● **WHAT THIS TASK INVOLVES**: All of the records must be restated exactly, with every line complete.

● **DATA RECORDS**:
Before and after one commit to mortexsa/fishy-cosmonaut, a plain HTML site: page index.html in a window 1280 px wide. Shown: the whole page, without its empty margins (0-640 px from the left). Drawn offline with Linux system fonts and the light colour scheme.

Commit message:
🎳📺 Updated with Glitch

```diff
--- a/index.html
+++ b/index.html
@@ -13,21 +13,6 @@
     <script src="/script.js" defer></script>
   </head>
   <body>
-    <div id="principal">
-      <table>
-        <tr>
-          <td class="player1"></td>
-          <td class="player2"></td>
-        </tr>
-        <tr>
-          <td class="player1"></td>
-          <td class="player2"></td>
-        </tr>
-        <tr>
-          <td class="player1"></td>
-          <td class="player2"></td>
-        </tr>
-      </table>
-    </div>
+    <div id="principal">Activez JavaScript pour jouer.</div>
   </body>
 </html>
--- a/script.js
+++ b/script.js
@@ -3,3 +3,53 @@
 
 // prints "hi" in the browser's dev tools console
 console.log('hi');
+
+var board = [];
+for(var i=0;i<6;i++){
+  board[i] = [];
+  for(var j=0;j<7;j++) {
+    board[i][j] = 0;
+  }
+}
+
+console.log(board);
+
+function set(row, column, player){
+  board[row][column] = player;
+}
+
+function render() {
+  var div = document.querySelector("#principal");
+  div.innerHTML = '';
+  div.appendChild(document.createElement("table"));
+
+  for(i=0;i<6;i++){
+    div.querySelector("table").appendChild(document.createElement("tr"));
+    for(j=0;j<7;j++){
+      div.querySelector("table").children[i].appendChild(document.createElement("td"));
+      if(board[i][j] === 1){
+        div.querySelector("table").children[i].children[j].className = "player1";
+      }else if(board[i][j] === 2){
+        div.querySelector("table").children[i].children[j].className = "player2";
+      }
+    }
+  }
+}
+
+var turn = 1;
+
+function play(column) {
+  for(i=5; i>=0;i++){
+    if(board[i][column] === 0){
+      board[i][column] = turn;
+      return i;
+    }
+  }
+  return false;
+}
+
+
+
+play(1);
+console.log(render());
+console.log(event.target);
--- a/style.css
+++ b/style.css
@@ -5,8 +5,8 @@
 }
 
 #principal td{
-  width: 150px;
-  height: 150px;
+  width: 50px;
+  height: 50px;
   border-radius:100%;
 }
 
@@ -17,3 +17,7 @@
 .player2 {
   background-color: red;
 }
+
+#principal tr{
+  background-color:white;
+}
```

● **ANSWER TO THIS TASK**:
Before and after one commit to mortexsa/fishy-cosmonaut, a plain HTML site: page index.html in a window 1280 px wide. Shown: the whole page, without its empty margins (0-640 px from the left). Drawn offline with Linux system fonts and the light colour scheme.

Commit message:
🎳📺 Updated with Glitch

```diff
--- a/index.html
+++ b/index.html
@@ -13,21 +13,6 @@
     <script src="/script.js" defer></script>
   </head>
   <body>
-    <div id="principal">
-      <table>
-        <tr>
-          <td class="player1"></td>
-          <td class="player2"></td>
-        </tr>
-        <tr>
-          <td class="player1"></td>
-          <td class="player2"></td>
-        </tr>
-        <tr>
-          <td class="player1"></td>
-          <td class="player2"></td>
-        </tr>
-      </table>
-    </div>
+    <div id="principal">Activez JavaScript pour jouer.</div>
   </body>
 </html>
--- a/script.js
+++ b/script.js
@@ -3,3 +3,53 @@
 
 // prints "hi" in the browser's dev tools console
 console.log('hi');
+
+var board = [];
+for(var i=0;i<6;i++){
+  board[i] = [];
+  for(var j=0;j<7;j++) {
+    board[i][j] = 0;
+  }
+}
+
+console.log(board);
+
+function set(row, column, player){
+  board[row][column] = player;
+}
+
+function render() {
+  var div = document.querySelector("#principal");
+  div.innerHTML = '';
+  div.appendChild(document.createElement("table"));
+
+  for(i=0;i<6;i++){
+    div.querySelector("table").appendChild(document.createElement("tr"));
+    for(j=0;j<7;j++){
+      div.querySelector("table").children[i].appendChild(document.createElement("td"));
+      if(board[i][j] === 1){
+        div.querySelector("table").children[i].children[j].className = "player1";
+      }else if(board[i][j] === 2){
+        div.querySelector("table").children[i].children[j].className = "player2";
+      }
+    }
+  }
+}
+
+var turn = 1;
+
+function play(column) {
+  for(i=5; i>=0;i++){
+    if(board[i][column] === 0){
+      board[i][column] = turn;
+      return i;
+    }
+  }
+  return false;
+}
+
+
+
+play(1);
+console.log(render());
+console.log(event.target);
--- a/style.css
+++ b/style.css
@@ -5,8 +5,8 @@
 }
 
 #principal td{
-  width: 150px;
-  height: 150px;
+  width: 50px;
+  height: 50px;
   border-radius:100%;
 }
 
@@ -17,3 +17,7 @@
 .player2 {
   background-color: red;
 }
+
+#principal tr{
+  background-color:white;
+}
```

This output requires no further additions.